Big Surprises at the Auto Show to Celebrate Atwater’s Birth — Merced County Times

Atwater continued to celebrate its 100th anniversary last Saturday, and part of the fun was a neat vintage car show near the Bloss house.

Nearly two dozen vintage vehicles were parked in the shade beside the historic home. Some of them were familiar to me, but there were also some nice surprises.

One of my favorites of the day was a little yellow and white 1950s Nash Metropolitan. It was as sweet as a piece of lemon meringue pie and twice as good. These small compacts with the English transmission are a pleasure to see and cruising should be a fun experience.

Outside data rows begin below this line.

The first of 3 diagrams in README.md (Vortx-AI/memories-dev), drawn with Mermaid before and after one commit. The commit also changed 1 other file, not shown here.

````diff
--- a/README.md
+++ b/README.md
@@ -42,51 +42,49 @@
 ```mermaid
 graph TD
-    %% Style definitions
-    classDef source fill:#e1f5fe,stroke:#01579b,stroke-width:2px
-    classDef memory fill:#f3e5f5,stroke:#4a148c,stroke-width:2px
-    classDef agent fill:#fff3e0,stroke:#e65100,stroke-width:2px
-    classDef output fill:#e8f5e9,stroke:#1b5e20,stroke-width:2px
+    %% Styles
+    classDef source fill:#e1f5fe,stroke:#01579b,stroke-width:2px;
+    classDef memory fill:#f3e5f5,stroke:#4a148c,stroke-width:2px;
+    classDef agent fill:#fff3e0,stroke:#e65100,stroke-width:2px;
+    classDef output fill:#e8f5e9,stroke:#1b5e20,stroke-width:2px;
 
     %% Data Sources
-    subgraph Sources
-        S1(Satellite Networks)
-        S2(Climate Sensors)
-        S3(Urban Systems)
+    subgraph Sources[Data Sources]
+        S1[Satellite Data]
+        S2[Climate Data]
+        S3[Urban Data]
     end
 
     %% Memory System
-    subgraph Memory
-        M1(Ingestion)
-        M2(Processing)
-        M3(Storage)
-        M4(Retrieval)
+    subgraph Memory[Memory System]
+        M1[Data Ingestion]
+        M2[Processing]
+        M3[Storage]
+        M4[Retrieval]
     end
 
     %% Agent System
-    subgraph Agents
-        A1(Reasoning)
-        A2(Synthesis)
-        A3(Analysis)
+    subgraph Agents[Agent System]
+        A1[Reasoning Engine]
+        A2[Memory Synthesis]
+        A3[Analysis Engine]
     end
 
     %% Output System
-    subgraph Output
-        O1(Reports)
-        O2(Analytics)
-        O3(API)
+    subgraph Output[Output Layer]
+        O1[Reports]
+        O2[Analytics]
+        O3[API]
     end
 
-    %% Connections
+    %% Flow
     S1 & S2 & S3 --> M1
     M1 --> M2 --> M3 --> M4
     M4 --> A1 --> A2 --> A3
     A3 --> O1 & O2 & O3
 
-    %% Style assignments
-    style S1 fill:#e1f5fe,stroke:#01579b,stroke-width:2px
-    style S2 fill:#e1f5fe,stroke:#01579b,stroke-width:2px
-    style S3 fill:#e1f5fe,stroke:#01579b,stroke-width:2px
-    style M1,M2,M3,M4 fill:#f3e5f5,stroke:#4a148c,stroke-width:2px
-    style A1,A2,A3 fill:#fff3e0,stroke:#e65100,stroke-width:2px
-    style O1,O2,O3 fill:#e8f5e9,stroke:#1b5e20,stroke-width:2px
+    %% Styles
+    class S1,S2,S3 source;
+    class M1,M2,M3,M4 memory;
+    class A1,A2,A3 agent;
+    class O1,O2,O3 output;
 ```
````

You don’t see a 1970 GMC Sprint half-pickup very often. There was nothing wrong with this gentlemanly pickup, which is a close cousin to the Chevrolet El Camino.

A 1935 Hudson four-door sedan with wide whitewall tires always looks great and is used at weddings. The silver Hudson shares garage space with a 1930 Ford pickup truck that looks pretty much stock with a few performance upgrades.

And there were two bright red 1934 Ford hot rods in Atwater, one a five-window coupe and the other a three-window sporting impressive flame graphics on its fenders.

Everyone’s favorite car, a 1965 Ford Mustang hardtop in black, showed up with an awesome sounding engine and spare wheels.

Another great car anywhere was a 1966 Cadillac four-door sedan with a smooth custom vibe, hydraulic suspension, and the typical luxury you expect from a Caddy. I’m still drawn to a 1960 Buick four-door hardtop with a host of lightweight customization touches and a floor-hugging stance.

I can’t ignore 1941 Chevrolets and a sleek four-door sedan on the clock. On the less civilized side, there was a 1930 Ford five-window coupe with a nearby Chrysler Hemi V-8 engine that easily switches between show cars and performance figures.

You might be surprised to learn that a slick-looking 1956 Ford pickup has many mechanical parts from an old Merced police car that move it.

Fans of the Chevrolet Tri-Five would not have come home disappointed from the centennial celebration. A 1955 Chevy two-door sedan full of shiny, fast engine parts was parked near a 1955 Chevy four-door station wagon, this one pretty close to the way it left the dealership.

To the side, a few spaces down, were two blasts from the past: a 1913 Ford Model T four-door touring car and a 1922 Model T single-seat roadster. The roadster had its original wooden spoke wheels on balloon tires and a prominent spare tire bringing the rear.

The gentleman who owns the Model T roadster demonstrated something that most people, myself included, have never seen. The gentleman, dressed in period costume, used the front crank to start the T; there’s a whole trick to starting the car without breaking your arm in the process. Then it took a few tweaks to the ignition and fuel delivery levers to get the four-cylinder engine running smoothly. The simplistic roadster had an amp gauge in the middle of its spartan dash and a long brake handle on the left.

Both Model Ts had all the original patina you would expect from a century old item. An accompanying sign stated that the 1913 phaeton had sold for $550 new, which was a lot of money at the time.

The most recent vehicle on display was likely a 1990 Corvette ZR1 convertible. While 30 mph is about the top speed of the Model Ts, this bright red Corvette could probably rev the speedometer and go over 100 mph on the road with ease.

One of the great things about these auto shows is the variety you’ll find there. There was something for everyone, with friendly people, majestic surroundings and pleasant temperatures for most of the day.

It was a beautiful day to spend a Saturday morning, while wishing Atwater another century of good life.

Previous Weird pacing, clunky mechanics, but a fun story
Next Public transportation in Tampa lags behind city growth, says USF community - The Oracle